Elephant Skin

  • Elephant skin

    Elephants are sometimes called pachyderms, from the Greek word “pachydermose” which means “thick-skinned”. This is only partially true. While most of their skin is 2-4 cm thick, skin around the mouth, behind the ears, near the eye, and on their chest and shoulders is paper thin.

    Elephant skin sensitivity

    Despite the thickness their skin is very sensitive, with elephants detecting every insect landing on it or the slightest scratch. They are vulnerable to the sun, so to combat both an elephant will often cover itself in dust or mud, or spray itself with water to provide some protection.

    Their mostly thick skin is also no protection from the cold.

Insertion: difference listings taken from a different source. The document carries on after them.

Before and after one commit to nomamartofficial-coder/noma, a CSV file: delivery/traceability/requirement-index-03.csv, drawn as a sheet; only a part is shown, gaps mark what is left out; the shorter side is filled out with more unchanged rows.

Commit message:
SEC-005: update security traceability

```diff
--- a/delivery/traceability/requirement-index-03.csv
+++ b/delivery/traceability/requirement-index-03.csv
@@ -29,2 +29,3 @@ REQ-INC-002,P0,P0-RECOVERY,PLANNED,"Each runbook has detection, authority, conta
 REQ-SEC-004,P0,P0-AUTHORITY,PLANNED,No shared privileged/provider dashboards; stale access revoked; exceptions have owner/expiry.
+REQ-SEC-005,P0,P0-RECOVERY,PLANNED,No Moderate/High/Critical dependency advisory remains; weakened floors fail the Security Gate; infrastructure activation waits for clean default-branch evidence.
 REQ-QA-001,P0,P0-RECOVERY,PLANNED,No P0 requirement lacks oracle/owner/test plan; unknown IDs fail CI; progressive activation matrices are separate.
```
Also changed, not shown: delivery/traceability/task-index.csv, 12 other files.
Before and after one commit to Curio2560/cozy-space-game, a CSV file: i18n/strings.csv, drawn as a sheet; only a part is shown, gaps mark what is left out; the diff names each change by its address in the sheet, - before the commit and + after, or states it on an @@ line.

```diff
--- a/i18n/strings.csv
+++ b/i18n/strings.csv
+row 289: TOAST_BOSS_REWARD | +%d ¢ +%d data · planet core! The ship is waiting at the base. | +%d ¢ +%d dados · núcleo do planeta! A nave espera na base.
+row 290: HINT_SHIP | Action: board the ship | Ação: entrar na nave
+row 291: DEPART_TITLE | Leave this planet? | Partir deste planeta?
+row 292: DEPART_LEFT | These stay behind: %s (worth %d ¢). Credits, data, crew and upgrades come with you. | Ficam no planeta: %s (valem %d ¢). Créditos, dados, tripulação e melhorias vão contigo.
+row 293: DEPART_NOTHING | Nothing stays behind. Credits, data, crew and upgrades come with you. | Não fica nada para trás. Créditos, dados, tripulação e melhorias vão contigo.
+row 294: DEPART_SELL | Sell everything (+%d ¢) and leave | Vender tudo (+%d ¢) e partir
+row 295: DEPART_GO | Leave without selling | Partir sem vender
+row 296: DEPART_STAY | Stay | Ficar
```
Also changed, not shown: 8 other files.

They can get frostbite if the temperature dips below freezing, and even catch colds in chilly weather.

    Elephant hair

    While elephants are obviously not furry, they do have small bristly hairs – mostly hidden among the folds and wrinkles. The skin of an Asian elephant is covered with more hair than African elephants, with the most hair on both species being found on the tip of their tails.

    Elephant temperature control

    Elephants have no sweat glands on their skin, instead their wrinkles trap moisture, which then takes longer to evaporate and keeps them cooler than they would be with smooth skin. Again there are differences with species, with Asian elephants being less wrinkled as they live in a cooler climate. They also have thousands of tiny blood vessels behind their ears, and when they flap them the breeze cools down the blood which then circulates and lowers body temperature.

    Elephant skin colour

    The natural colour of elephants is grey, however they will frequently match the colour of the native soil – due to them covering themselves in mud or dust. Asian elephants have patches of depigmentation, with these white spots being like our freckles. In very rare cases these spots can cover the whole animal, resulting in a “white” or albino elephant (despite the name the true colour is normally a soft reddish-brown rather than all white).

    Photo credit: Flickr user rogergordon